[INFORMATION GIVEN]

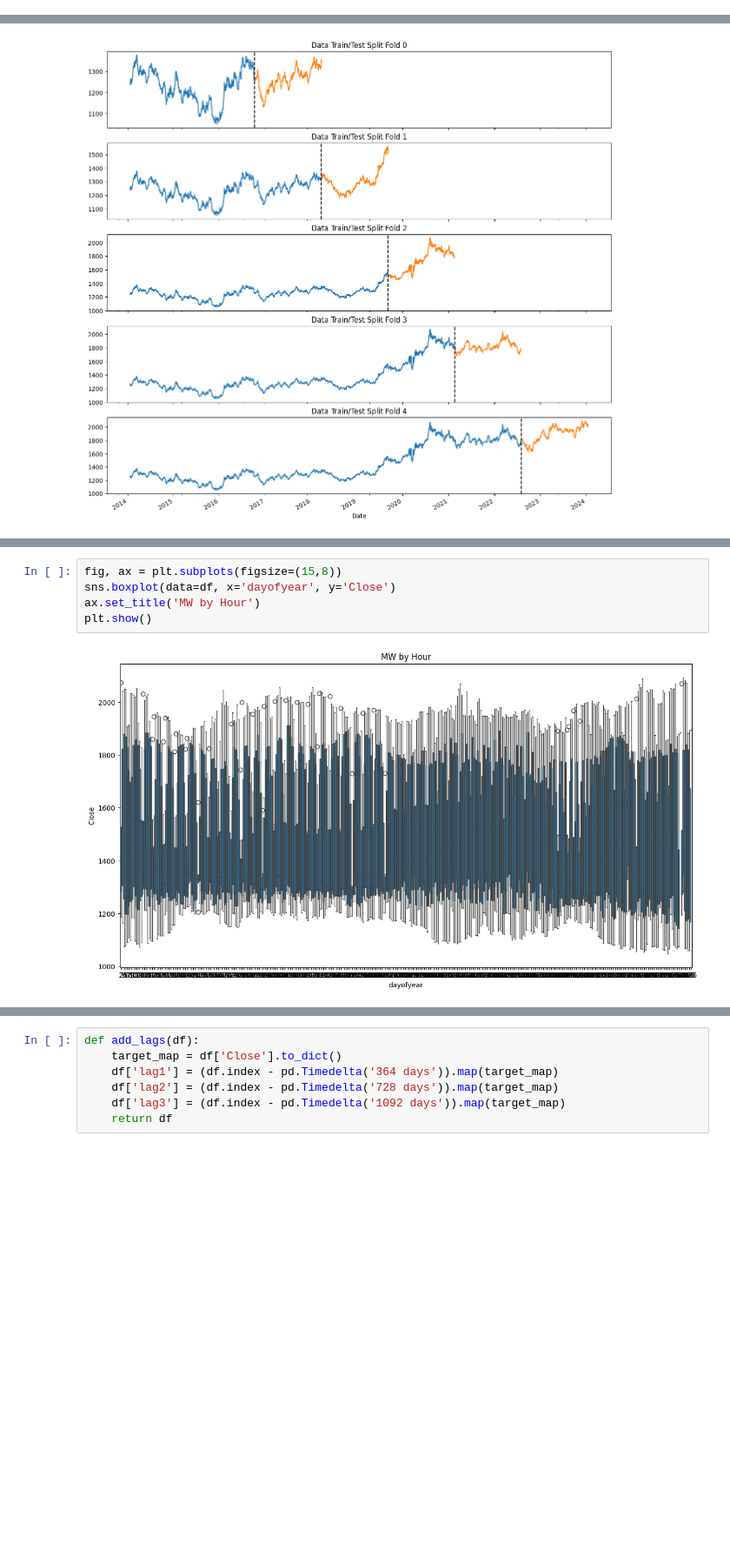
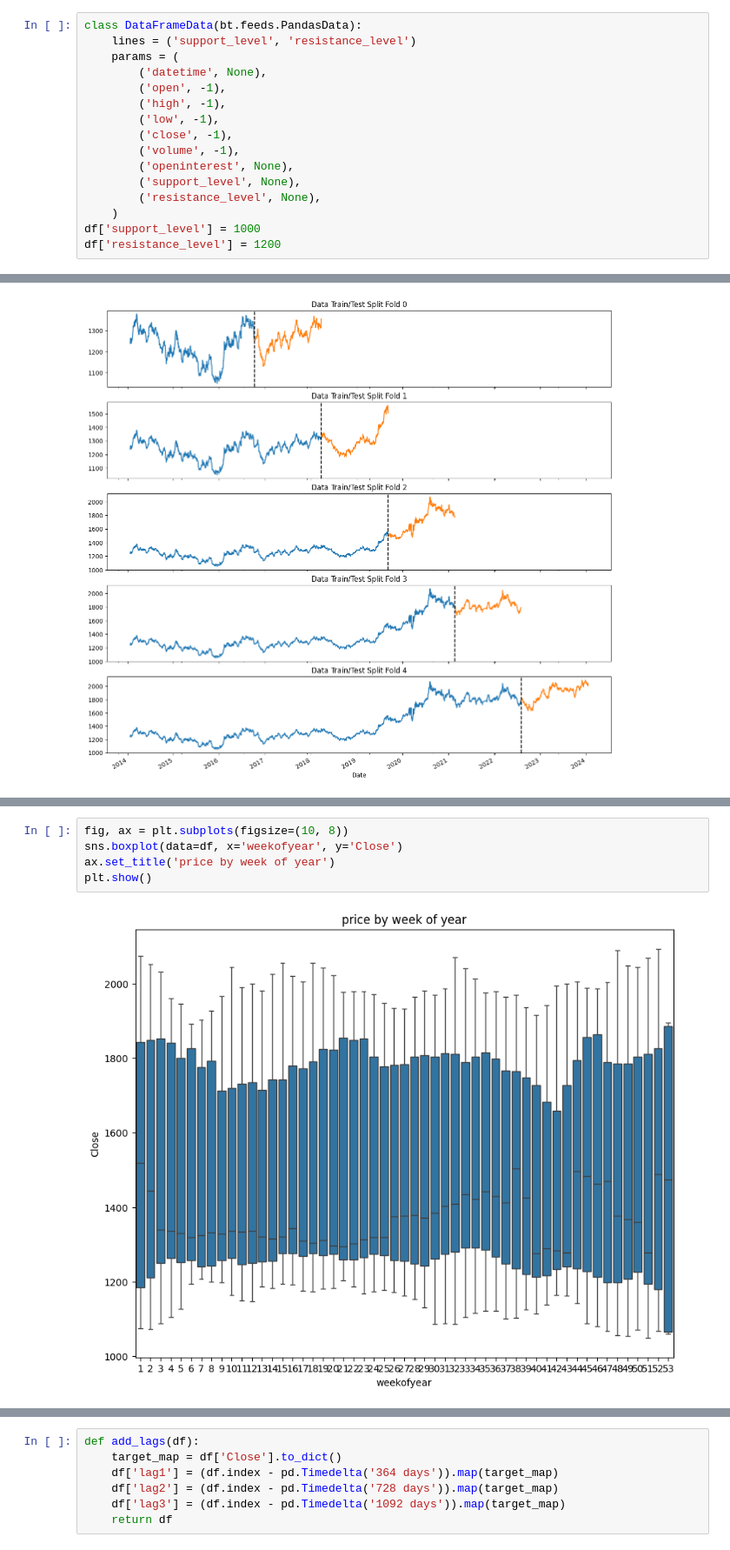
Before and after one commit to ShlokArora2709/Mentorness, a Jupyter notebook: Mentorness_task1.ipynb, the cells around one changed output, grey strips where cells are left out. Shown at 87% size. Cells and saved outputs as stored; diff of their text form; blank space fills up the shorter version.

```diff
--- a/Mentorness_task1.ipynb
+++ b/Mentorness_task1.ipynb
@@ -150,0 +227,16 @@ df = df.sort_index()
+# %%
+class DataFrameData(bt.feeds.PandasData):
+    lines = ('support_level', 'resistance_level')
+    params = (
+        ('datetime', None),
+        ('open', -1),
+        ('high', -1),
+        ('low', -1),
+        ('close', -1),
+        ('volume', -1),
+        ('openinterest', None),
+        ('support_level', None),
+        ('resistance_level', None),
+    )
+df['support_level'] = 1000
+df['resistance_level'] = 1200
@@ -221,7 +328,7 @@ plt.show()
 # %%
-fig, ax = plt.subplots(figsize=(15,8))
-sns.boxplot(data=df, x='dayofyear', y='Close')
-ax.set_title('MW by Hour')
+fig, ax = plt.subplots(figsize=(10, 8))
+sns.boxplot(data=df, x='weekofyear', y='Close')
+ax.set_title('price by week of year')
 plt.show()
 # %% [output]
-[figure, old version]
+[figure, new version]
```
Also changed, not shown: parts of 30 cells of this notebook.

[/INFORMATION GIVEN]

ASSIGNMENT: Reproduce each entry precisely. Leave the pictures out.

SOLUTION FOR THIS PROBLEM:
Before and after one commit to ShlokArora2709/Mentorness, a Jupyter notebook: Mentorness_task1.ipynb, the cells around one changed output, grey strips where cells are left out. Shown at 87% size. Cells and saved outputs as stored; diff of their text form; blank space fills up the shorter version.

```diff
--- a/Mentorness_task1.ipynb
+++ b/Mentorness_task1.ipynb
@@ -150,0 +227,16 @@ df = df.sort_index()
+# %%
+class DataFrameData(bt.feeds.PandasData):
+    lines = ('support_level', 'resistance_level')
+    params = (
+        ('datetime', None),
+        ('open', -1),
+        ('high', -1),
+        ('low', -1),
+        ('close', -1),
+        ('volume', -1),
+        ('openinterest', None),
+        ('support_level', None),
+        ('resistance_level', None),
+    )
+df['support_level'] = 1000
+df['resistance_level'] = 1200
@@ -221,7 +328,7 @@ plt.show()
 # %%
-fig, ax = plt.subplots(figsize=(15,8))
-sns.boxplot(data=df, x='dayofyear', y='Close')
-ax.set_title('MW by Hour')
+fig, ax = plt.subplots(figsize=(10, 8))
+sns.boxplot(data=df, x='weekofyear', y='Close')
+ax.set_title('price by week of year')
 plt.show()
 # %% [output]
-[figure, old version]
+[figure, new version]
```
Also changed, not shown: parts of 30 cells of this notebook.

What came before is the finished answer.